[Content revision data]
^^^^

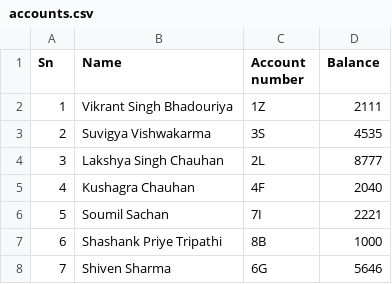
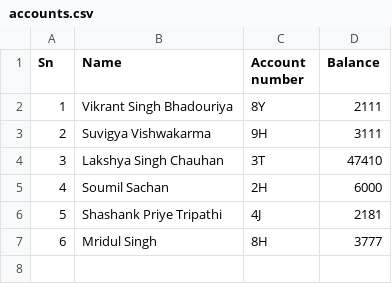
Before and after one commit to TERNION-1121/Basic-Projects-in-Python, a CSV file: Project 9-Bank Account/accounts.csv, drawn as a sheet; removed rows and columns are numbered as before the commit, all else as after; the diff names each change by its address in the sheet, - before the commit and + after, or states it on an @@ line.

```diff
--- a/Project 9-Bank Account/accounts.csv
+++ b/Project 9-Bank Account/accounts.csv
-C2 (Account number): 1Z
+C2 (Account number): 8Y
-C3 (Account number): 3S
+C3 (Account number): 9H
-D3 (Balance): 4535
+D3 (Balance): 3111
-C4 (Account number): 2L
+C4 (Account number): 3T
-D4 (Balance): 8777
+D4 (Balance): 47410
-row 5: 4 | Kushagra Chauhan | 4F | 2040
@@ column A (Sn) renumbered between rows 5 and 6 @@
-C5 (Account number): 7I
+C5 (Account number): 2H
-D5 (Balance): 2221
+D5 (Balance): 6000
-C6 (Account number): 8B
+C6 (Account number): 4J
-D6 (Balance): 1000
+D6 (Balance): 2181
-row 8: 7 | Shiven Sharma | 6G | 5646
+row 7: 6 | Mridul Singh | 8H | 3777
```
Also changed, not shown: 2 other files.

^^^^

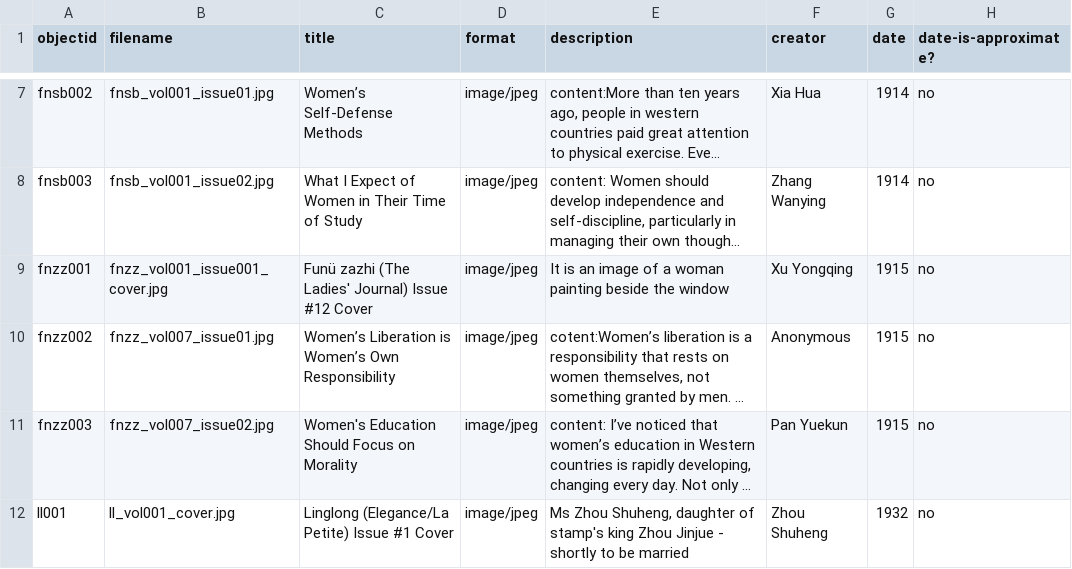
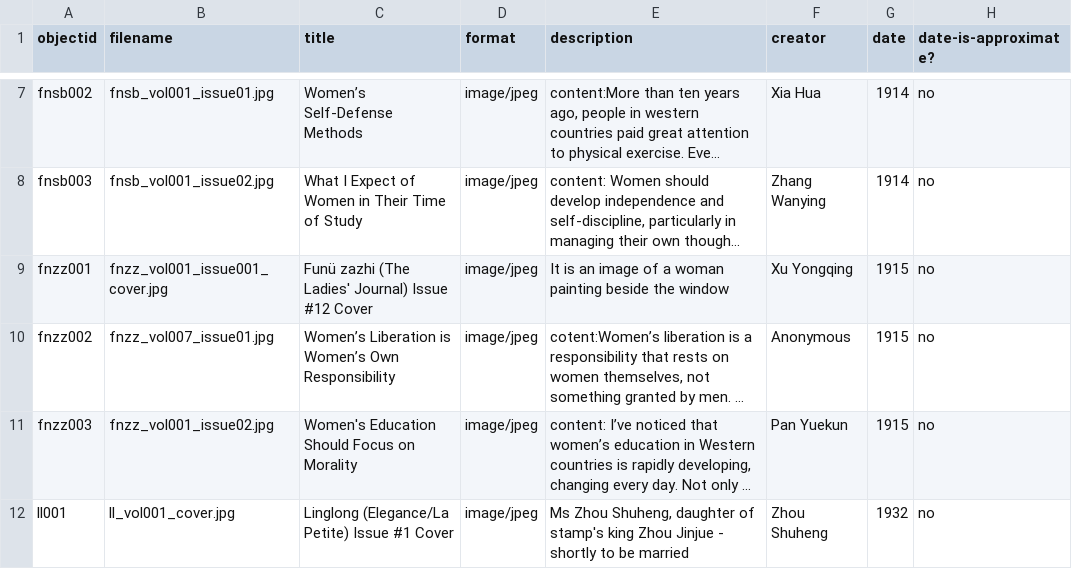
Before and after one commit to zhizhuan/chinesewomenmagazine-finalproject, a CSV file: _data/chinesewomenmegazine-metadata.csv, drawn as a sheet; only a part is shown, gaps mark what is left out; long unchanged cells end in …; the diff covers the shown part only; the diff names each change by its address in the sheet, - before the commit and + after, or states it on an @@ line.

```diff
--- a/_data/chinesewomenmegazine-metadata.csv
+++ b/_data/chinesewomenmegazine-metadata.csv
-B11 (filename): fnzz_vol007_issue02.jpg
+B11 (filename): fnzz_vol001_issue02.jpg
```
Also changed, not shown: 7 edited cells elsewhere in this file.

^^^^

## Task item
Each line in the entries above that includes the string "sheet" adds to the count; state that count only.

## Output
2